Data extracted from a collection:
BEGIN

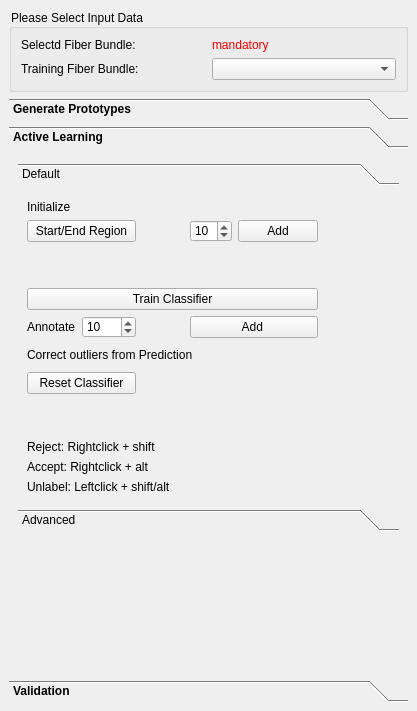
Before: the Qt Designer form Plugins/org.mitk.gui.qt.diffusionimaging.fiberprocessing/src/internal/QmitkInteractiveFiberDissectionViewControls.ui in MIC-DKFZ/MITK-Diffusion, drawn with Qt 5.
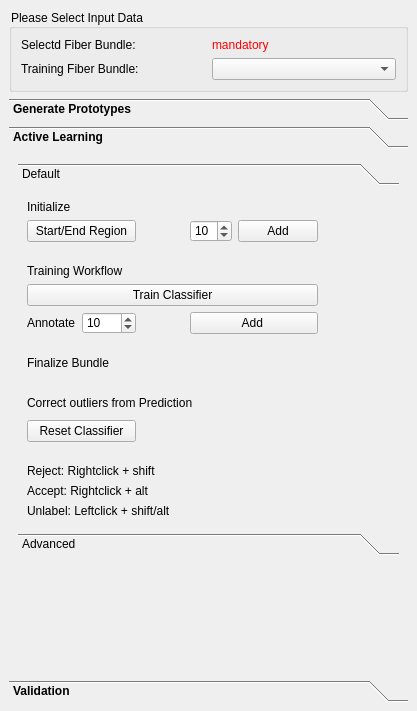
After: the same form once the commit is applied. Icons and pictures are not drawn. Custom widgets are drawn as their Qt base class.

The edit to the form file:
```diff
--- a/Plugins/org.mitk.gui.qt.diffusionimaging.fiberprocessing/src/internal/QmitkInteractiveFiberDissectionViewControls.ui
+++ b/Plugins/org.mitk.gui.qt.diffusionimaging.fiberprocessing/src/internal/QmitkInteractiveFiberDissectionViewControls.ui
@@ -288,159 +288,14 @@
             <x>0</x>
             <y>0</y>
             <width>381</width>
-            <height>343</height>
+            <height>366</height>
            </rect>
           </property>
           <attribute name="label">
            <string>Default</string>
           </attribute>
           <layout class="QGridLayout" name="gridLayout_2">
-           <item row="1" column="0" colspan="2">
-            <widget class="QPushButton" name="m_StreamlineCreation">
-             <property name="text">
-              <string>Start/End Region</string>
-             </property>
-            </widget>
-           </item>
-           <item row="4" column="6">
-            <widget class="QPushButton" name="m_unclabelingBrush">
-             <property name="maximumSize">
-              <size>
-               <width>30</width>
-               <height>30</height>
-              </size>
-             </property>
-             <property name="text">
-              <string/>
-             </property>
-             <property name="icon">
-              <iconset>
-               <normaloff>:/org.mitk.gui.qt.diffusionimaging.fiberprocessing/resources/brush.png</normaloff>:/org.mitk.gui.qt.diffusionimaging.fiberprocessing/resources/brush.png</iconset>
-             </property>
-             <property name="iconSize">
-              <size>
-               <width>32</width>
-               <height>32</height>
-              </size>
-             </property>
-             <property name="flat">
-              <bool>true</bool>
-             </property>
-            </widget>
-           </item>
-           <item row="10" column="0" colspan="4">
-            <widget class="QLabel" name="label_16">
-             <property name="text">
-              <string>Unlabel: Leftclick + shift/alt</string>
-             </property>
-            </widget>
-           </item>
-           <item row="1" column="5">
-            <widget class="QPushButton" name="m_ErazorButton">
-             <property name="maximumSize">
-              <size>
-               <width>30</width>
-               <height>30</height>
-              </size>
-             </property>
-             <property name="text">
-              <string/>
-             </property>
-             <property name="icon">
-              <iconset>
-               <normaloff>:/org.mitk.gui.qt.diffusionimaging.fiberprocessing/resources/eraze.png</normaloff>:/org.mitk.gui.qt.diffusionimaging.fiberprocessing/resources/eraze.png</iconset>
-             </property>
-             <property name="iconSize">
-              <size>
-               <width>32</width>
-               <height>32</height>
-              </size>
-             </property>
-             <property name="flat">
-              <bool>true</bool>
-             </property>
-            </widget>
-           </item>
-           <item row="6" column="0" colspan="2">
-            <widget class="QPushButton" name="m_resetClassifier">
-             <property name="text">
-              <string>Reset Classifier</string>
-             </property>
-            </widget>
-           </item>
-           <item row="1" column="6">
-            <widget class="QPushButton" name="m_BrushButton">
-             <property name="maximumSize">
-              <size>
-               <width>30</width>
-               <height>30</height>
-              </size>
-             </property>
-             <property name="text">
-              <string/>
-             </property>
-             <property name="icon">
-              <iconset>
-               <normaloff>:/org.mitk.gui.qt.diffusionimaging.fiberprocessing/resources/brush.png</normaloff>:/org.mitk.gui.qt.diffusionimaging.fiberprocessing/resources/brush.png</iconset>
-             </property>
-             <property name="iconSize">
-              <size>
-               <width>32</width>
-               <height>32</height>
-              </size>
-             </property>
-             <property name="flat">
-              <bool>true</bool>
-             </property>
-            </widget>
-           </item>
-           <item row="5" column="6">
-            <widget class="QPushButton" name="m_predlabelingBrush">
-             <property name="maximumSize">
-              <size>
-               <width>30</width>
-               <height>30</height>
-              </size>
-             </property>
-             <property name="text">
-              <string/>
-             </property>
-             <property name="icon">
-              <iconset>
-               <normaloff>:/org.mitk.gui.qt.diffusionimaging.fiberprocessing/resources/brush.png</normaloff>:/org.mitk.gui.qt.diffusionimaging.fiberprocessing/resources/brush.png</iconset>
-             </property>
-             <property name="iconSize">
-              <size>
-               <width>32</width>
-               <height>32</height>
-              </size>
-             </property>
-             <property name="flat">
-              <bool>true</bool>
-             </property>
-            </widget>
-           </item>
-           <item row="2" column="0">
-            <spacer name="verticalSpacer_2">
-             <property name="orientation">
-              <enum>Qt::Vertical</enum>
-             </property>
-             <property name="sizeHint" stdset="0">
-              <size>
-               <width>20</width>
-               <height>40</height>
-              </size>
-             </property>
-            </spacer>
-           </item>
-           <item row="9" column="0" colspan="4">
-            <widget class="QLabel" name="label_14">
-             <property name="text">
-              <string>Accept: Rightclick + alt</string>
-             </property>
-            </widget>
-           </item>
-           <item row="4" column="1">
+           <item row="5" column="1">
             <widget class="QSpinBox" name="m_Numtolabel">
              <property name="minimum">
               <number>1</number>
@@ -456,87 +311,59 @@
              </property>
             </widget>
            </item>
-           <item row="7" column="0">
-            <spacer name="verticalSpacer_3">
-             <property name="orientation">
-              <enum>Qt::Vertical</enum>
-             </property>
-             <property name="sizeHint" stdset="0">
-              <size>
-               <width>20</width>
-               <height>40</height>
-              </size>
-             </property>
-            </spacer>
-           </item>
-           <item row="4" column="3" colspan="2">
-            <widget class="QPushButton" name="m_AddUncertainFibers">
-             <property name="text">
-              <string>Add </string>
-             </property>
-            </widget>
-           </item>
-           <item row="4" column="5">
-            <widget class="QPushButton" name="m_unclabeling">
-             <property name="maximumSize">
-              <size>
-               <width>30</width>
-               <height>30</height>
-              </size>
-             </property>
-             <property name="text">
-              <string/>
-             </property>
-             <property name="icon">
-              <iconset>
-               <normaloff>:/org.mitk.gui.qt.diffusionimaging.fiberprocessing/resources/eraze.png</normaloff>:/org.mitk.gui.qt.diffusionimaging.fiberprocessing/resources/eraze.png</iconset>
-             </property>
-             <property name="iconSize">
-              <size>
-               <width>32</width>
-               <height>32</height>
-              </size>
-             </property>
-             <property name="flat">
-              <bool>true</bool>
-             </property>
-            </widget>
-           </item>
-           <item row="3" column="0" colspan="5">
-            <widget class="QPushButton" name="m_TrainClassifier">
-             <property name="text">
-              <string>Train Classifier</string>
-             </property>
-            </widget>
-           </item>
-           <item row="1" column="3">
-            <widget class="QSpinBox" name="m_NumRandomFibers">
-             <property name="value">
-              <number>10</number>
-             </property>
-            </widget>
-           </item>
-           <item row="5" column="0" colspan="5">
-            <widget class="QLabel" name="label_36">
-             <property name="text">
-              <string>Correct outliers from Prediction</string>
-             </property>
-            </widget>
-           </item>
-           <item row="8" column="0" colspan="4">
-            <widget class="QLabel" name="label_15">
-             <property name="text">
-              <string>Reject: Rightclick + shift</string>
-             </property>
-            </widget>
-           </item>
-           <item row="4" column="0">
+           <item row="5" column="0">
             <widget class="QLabel" name="label_5">
              <property name="text">
               <string>Annotate</string>
              </property>
             </widget>
            </item>
+           <item row="9" column="0" colspan="5">
+            <widget class="QLabel" name="label_36">
+             <property name="text">
+              <string>Correct outliers from Prediction</string>
+             </property>
+            </widget>
+           </item>
+           <item row="9" column="6">
+            <widget class="QPushButton" name="m_predlabelingBrush">
+             <property name="maximumSize">
+              <size>
+               <width>30</width>
+               <height>30</height>
+              </size>
+             </property>
+             <property name="text">
+              <string/>
+             </property>
+             <property name="icon">
+              <iconset>
+               <normaloff>:/org.mitk.gui.qt.diffusionimaging.fiberprocessing/resources/brush.png</normaloff>:/org.mitk.gui.qt.diffusionimaging.fiberprocessing/resources/brush.png</iconset>
+             </property>
+             <property name="iconSize">
+              <size>
+               <width>32</width>
+               <height>32</height>
+              </size>
+             </property>
+             <property name="flat">
+              <bool>true</bool>
+             </property>
+            </widget>
+           </item>
+           <item row="2" column="0">
+            <spacer name="verticalSpacer_2">
+             <property name="orientation">
+              <enum>Qt::Vertical</enum>
+             </property>
+             <property name="sizeHint" stdset="0">
+              <size>
+               <width>20</width>
+               <height>40</height>
+              </size>
+             </property>
+            </spacer>
+           </item>
            <item row="1" column="4">
             <widget class="QPushButton" name="m_AddRandomFibers">
              <property name="text">
@@ -544,7 +371,140 @@
              </property>
             </widget>
            </item>
+           <item row="1" column="3">
+            <widget class="QSpinBox" name="m_NumRandomFibers">
+             <property name="value">
+              <number>10</number>
+             </property>
+            </widget>
+           </item>
+           <item row="4" column="0" colspan="5">
+            <widget class="QPushButton" name="m_TrainClassifier">
+             <property name="text">
+              <string>Train Classifier</string>
+             </property>
+            </widget>
+           </item>
+           <item row="6" column="0">
+            <spacer name="verticalSpacer">
+             <property name="orientation">
+              <enum>Qt::Vertical</enum>
+             </property>
+             <property name="sizeHint" stdset="0">
+              <size>
+               <width>20</width>
+               <height>40</height>
+              </size>
+             </property>
+            </spacer>
+           </item>
+           <item row="7" column="0" colspan="2">
+            <widget class="QLabel" name="label_4">
+             <property name="text">
+              <string>Finalize Bundle</string>
+             </property>
+            </widget>
+           </item>
+           <item row="12" column="0" colspan="4">
+            <widget class="QLabel" name="label_15">
+             <property name="text">
+              <string>Reject: Rightclick + shift</string>
+             </property>
+            </widget>
+           </item>
+           <item row="13" column="0" colspan="4">
+            <widget class="QLabel" name="label_14">
+             <property name="text">
+              <string>Accept: Rightclick + alt</string>
+             </property>
+            </widget>
+           </item>
            <item row="5" column="5">
+            <widget class="QPushButton" name="m_unclabeling">
+             <property name="maximumSize">
+              <size>
+               <width>30</width>
+               <height>30</height>
+              </size>
+             </property>
+             <property name="text">
+              <string/>
+             </property>
+             <property name="icon">
+              <iconset>
+               <normaloff>:/org.mitk.gui.qt.diffusionimaging.fiberprocessing/resources/eraze.png</normaloff>:/org.mitk.gui.qt.diffusionimaging.fiberprocessing/resources/eraze.png</iconset>
+             </property>
+             <property name="iconSize">
+              <size>
+               <width>32</width>
+               <height>32</height>
+              </size>
+             </property>
+             <property name="flat">
+              <bool>true</bool>
+             </property>
+            </widget>
+           </item>
+           <item row="5" column="6">
+            <widget class="QPushButton" name="m_unclabelingBrush">
+             <property name="maximumSize">
+              <size>
+               <width>30</width>
+               <height>30</height>
+              </size>
+             </property>
+             <property name="text">
+              <string/>
+             </property>
+             <property name="icon">
+              <iconset>
+               <normaloff>:/org.mitk.gui.qt.diffusionimaging.fiberprocessing/resources/brush.png</normaloff>:/org.mitk.gui.qt.diffusionimaging.fiberprocessing/resources/brush.png</iconset>
+             </property>
+             <property name="iconSize">
+              <size>
+               <width>32</width>
+               <height>32</height>
+              </size>
+             </property>
+             <property name="flat">
+              <bool>true</bool>
+             </property>
+            </widget>
+           </item>
+           <item row="10" column="0" colspan="2">
+            <widget class="QPushButton" name="m_resetClassifier">
+             <property name="text">
+              <string>Reset Classifier</string>
+             </property>
+            </widget>
+           </item>
+           <item row="1" column="6">
+            <widget class="QPushButton" name="m_BrushButton">
+             <property name="maximumSize">
+              <size>
+               <width>30</width>
+               <height>30</height>
+              </size>
+             </property>
+             <property name="text">
+              <string/>
+             </property>
+             <property name="icon">
+              <iconset>
+               <normaloff>:/org.mitk.gui.qt.diffusionimaging.fiberprocessing/resources/brush.png</normaloff>:/org.mitk.gui.qt.diffusionimaging.fiberprocessing/resources/brush.png</iconset>
+             </property>
+             <property name="iconSize">
+              <size>
+               <width>32</width>
+               <height>32</height>
+              </size>
+             </property>
+             <property name="flat">
+              <bool>true</bool>
+             </property>
+            </widget>
+           </item>
+           <item row="9" column="5">
             <widget class="QPushButton" name="m_predlabeling">
              <property name="maximumSize">
               <size>
@@ -570,6 +530,40 @@
              </property>
             </widget>
            </item>
+           <item row="5" column="3" colspan="2">
+            <widget class="QPushButton" name="m_AddUncertainFibers">
+             <property name="text">
+              <string>Add </string>
+             </property>
+            </widget>
+           </item>
+           <item row="14" column="0" colspan="4">
+            <widget class="QLabel" name="label_16">
+             <property name="text">
+              <string>Unlabel: Leftclick + shift/alt</string>
+             </property>
+            </widget>
+           </item>
+           <item row="1" column="0" colspan="2">
+            <widget class="QPushButton" name="m_StreamlineCreation">
+             <property name="text">
+              <string>Start/End Region</string>
+             </property>
+            </widget>
+           </item>
+           <item row="11" column="0">
+            <spacer name="verticalSpacer_3">
+             <property name="orientation">
+              <enum>Qt::Vertical</enum>
+             </property>
+             <property name="sizeHint" stdset="0">
+              <size>
+               <width>20</width>
+               <height>40</height>
+              </size>
+             </property>
+            </spacer>
+           </item>
            <item row="0" column="0">
             <widget class="QLabel" name="label">
              <property name="text">
@@ -577,6 +571,52 @@
              </property>
             </widget>
            </item>
+           <item row="3" column="0" colspan="2">
+            <widget class="QLabel" name="label_3">
+             <property name="text">
+              <string>Training Workflow</string>
+             </property>
+            </widget>
+           </item>
+           <item row="1" column="5">
+            <widget class="QPushButton" name="m_ErazorButton">
+             <property name="maximumSize">
+              <size>
+               <width>30</width>
+               <height>30</height>
+              </size>
+             </property>
+             <property name="text">
+              <string/>
+             </property>
+             <property name="icon">
+              <iconset>
+               <normaloff>:/org.mitk.gui.qt.diffusionimaging.fiberprocessing/resources/eraze.png</normaloff>:/org.mitk.gui.qt.diffusionimaging.fiberprocessing/resources/eraze.png</iconset>
+             </property>
+             <property name="iconSize">
+              <size>
+               <width>32</width>
+               <height>32</height>
+              </size>
+             </property>
+             <property name="flat">
+              <bool>true</bool>
+             </property>
+            </widget>
+           </item>
+           <item row="8" column="0">
+            <spacer name="verticalSpacer_4">
+             <property name="orientation">
+              <enum>Qt::Vertical</enum>
+             </property>
+             <property name="sizeHint" stdset="0">
+              <size>
+               <width>20</width>
+               <height>40</height>
+              </size>
+             </property>
+            </spacer>
+           </item>
           </layout>
          </widget>
          <widget class="QWidget" name="page_18">
```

END

TASK TO COMPLETE
In the records above, locate every line with the string "Unlabel" and copy it.

RESPONSE BOX
-              <string>Unlabel: Leftclick + shift/alt</string>
+              <string>Unlabel: Leftclick + shift/alt</string>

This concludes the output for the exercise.